In 1916, some of the most appalling battles in human history took place on the Western Front. The Battle of Verdun became for the French what Gettysburg is for Americans; Verdun symbolized for the French the strength and fortitude of their armed forces and the solidarity of the entire nation.
The goal of the German commander was not territory, but to bleed his enemy to death. The battle lasted nine months and in the end the front lines were nearly the same, while over 300,000 French and Germans were killed and over 750,000 were wounded.
The British offered the same unspeakable sacrifice at the river Somme, where another million died, and at Ypres [Passchendaele], in Belgium, a graveyard for half a million more.

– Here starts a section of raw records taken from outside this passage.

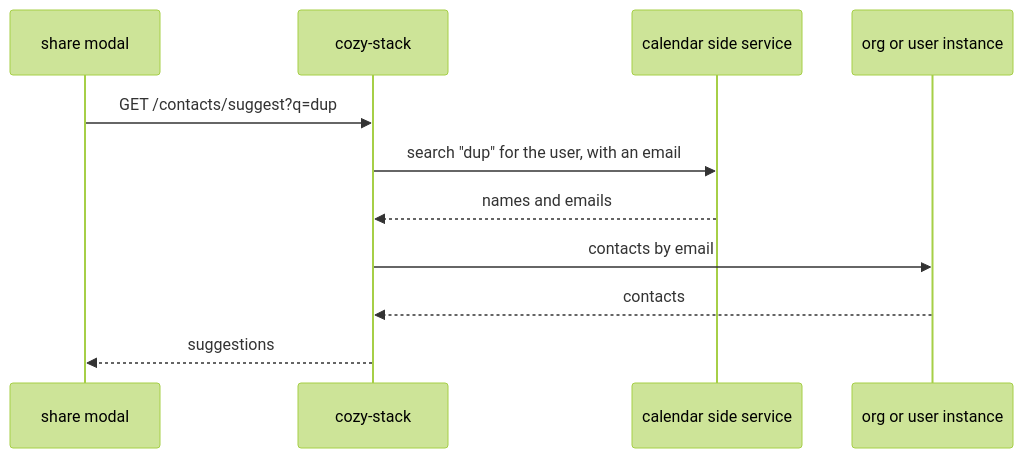
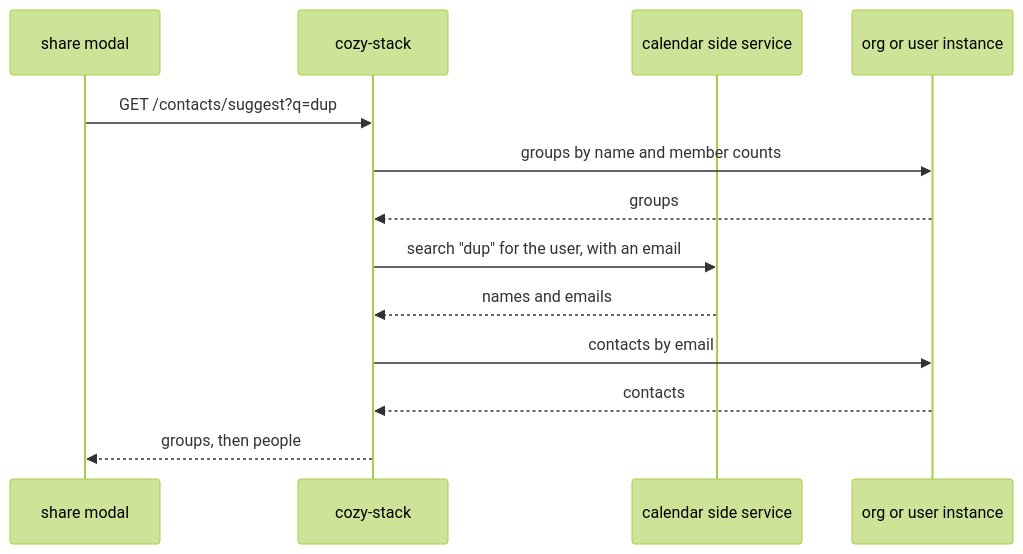
One commit to linagora/cozy-stack changed the diagram in docs/adr/005-adr-contact-suggestions.md. Above: the diagram before and after it, drawn with Mermaid (forest theme). The commit also changed other lines of this file, not shown here.

Commit message:
docs: Update contact suggestions ADR to match implementation

````diff
--- a/docs/adr/005-adr-contact-suggestions.md
+++ b/docs/adr/005-adr-contact-suggestions.md
@@ -28,14 +28,16 @@
 ```mermaid
 sequenceDiagram
   participant M as share modal
   participant S as cozy-stack
   participant C as calendar side service
   participant I as org or user instance
 
   M->>S: GET /contacts/suggest?q=dup
+  S->>I: groups by name and member counts
+  I-->>S: groups
   S->>C: search "dup" for the user, with an email
   C-->>S: names and emails
   S->>I: contacts by email
   I-->>S: contacts
-  S-->>M: suggestions
+  S-->>M: groups, then people
 ```
````
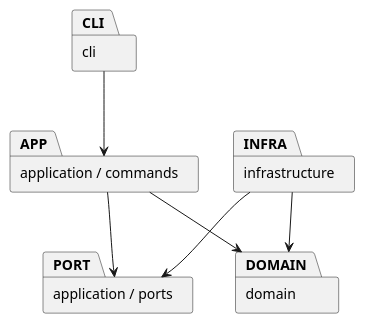
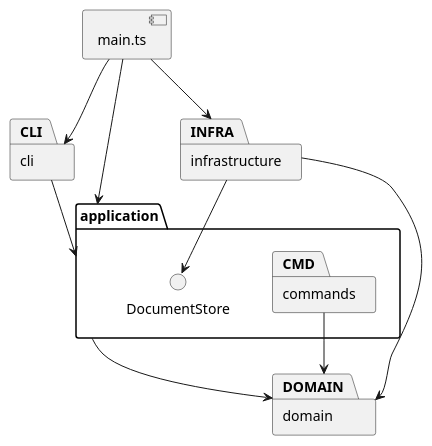
One commit to Wuyh11/lab1_Phase1_SVG changed the diagram in doc/README.md. Above: the diagram before and after it, drawn with PlantUML. The commit also changed other lines of this file and 5 other files, not shown here.

````diff
--- a/doc/README.md
+++ b/doc/README.md
@@ -13,14 +20,20 @@
 ```plantuml
 @startuml
 package "cli" as CLI
-package "application / commands" as APP
-package "application / ports" as PORT
+package "application" as APP {
+  package "commands" as CMD
+  interface DocumentStore as STORE
+}
 package "domain" as DOMAIN
 package "infrastructure" as INFRA
+component "main.ts" as MAIN
 CLI --> APP
+CMD --> DOMAIN
 APP --> DOMAIN
-APP --> PORT
-INFRA --> PORT
+INFRA --> STORE
 INFRA --> DOMAIN
+MAIN --> CLI
+MAIN --> APP
+MAIN --> INFRA
 @enduml
 ```
````
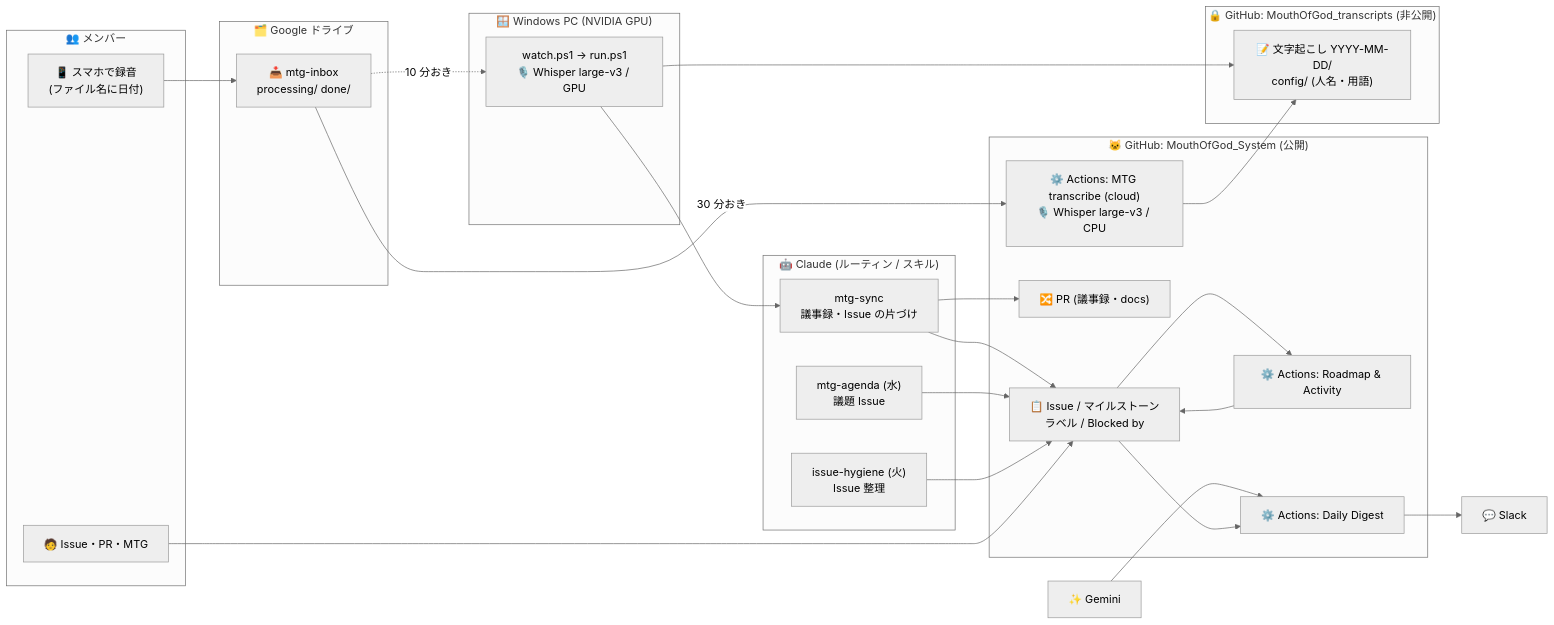
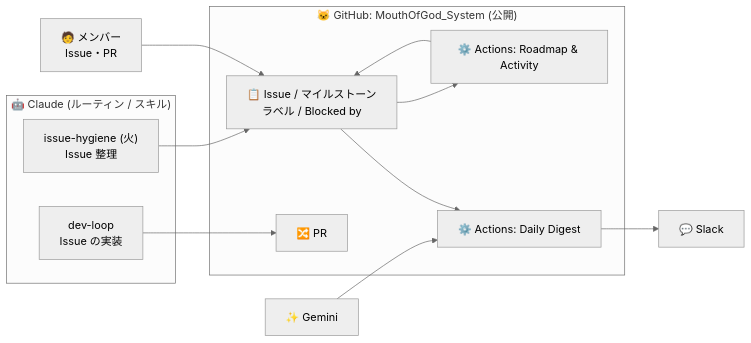
One commit to Fialuxe/MouthOfGod_System changed the diagram in docs/system-overview.md. Above: the diagram before and after it, drawn with Mermaid (neutral theme). The commit also changed other lines of this file and 43 other files, not shown here.

````diff
--- a/docs/system-overview.md
+++ b/docs/system-overview.md
@@ -23,51 +17,26 @@
 ```mermaid
 flowchart LR
-  subgraph member["👥 メンバー"]
-    phone["📱 スマホで録音<br/>(ファイル名に日付)"]
-    human["🧑 Issue・PR・MTG"]
-  end
-
-  subgraph gd["🗂️ Google ドライブ"]
-    inbox["📥 mtg-inbox<br/>processing/ done/"]
-  end
+  human["🧑 メンバー<br/>Issue・PR"]
 
   subgraph pub["🐱 GitHub: MouthOfGod_System (公開)"]
     issues["📋 Issue / マイルストーン<br/>ラベル / Blocked by"]
-    prs["🔀 PR (議事録・docs)"]
-    cloud["⚙️ Actions: MTG transcribe (cloud)<br/>🎙️ Whisper large-v3 / CPU"]
+    prs["🔀 PR"]
     road["⚙️ Actions: Roadmap & Activity"]
     digest["⚙️ Actions: Daily Digest"]
   end
 
-  subgraph priv["🔒 GitHub: MouthOfGod_transcripts (非公開)"]
-    tx["📝 文字起こし YYYY-MM-DD/<br/>config/ (人名・用語)"]
-  end
-
-  subgraph pc["🪟 Windows PC (NVIDIA GPU)"]
-    watch["watch.ps1 → run.ps1<br/>🎙️ Whisper large-v3 / GPU"]
-  end
-
   subgraph ai["🤖 Claude (ルーティン / スキル)"]
-    sync["mtg-sync<br/>議事録・Issue の片づけ"]
-    agenda["mtg-agenda (水)<br/>議題 Issue"]
     hyg["issue-hygiene (火)<br/>Issue 整理"]
+    dev["dev-loop<br/>Issue の実装"]
   end
 
   gem["✨ Gemini"] --> digest
   digest --> slack["💬 Slack"]
 
-  phone --> inbox
-  inbox -- "30 分おき" --> cloud
-  inbox -. "10 分おき" .-> watch
-  cloud --> tx
-  watch --> tx
-  watch --> sync
-  sync --> issues
-  sync --> prs
-  agenda --> issues
   hyg --> issues
+  dev --> prs
   human --> issues
   issues --> road
   issues --> digest
   road --> issues
 ```
````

As the slaughter continued with no significant gains in territory by either side, the men in the trenches kept their sanity by using music, theater and trench newspapers to replicate the world they left behind.
Top Photo: Soldiers advancing, near the Somme, France, 1916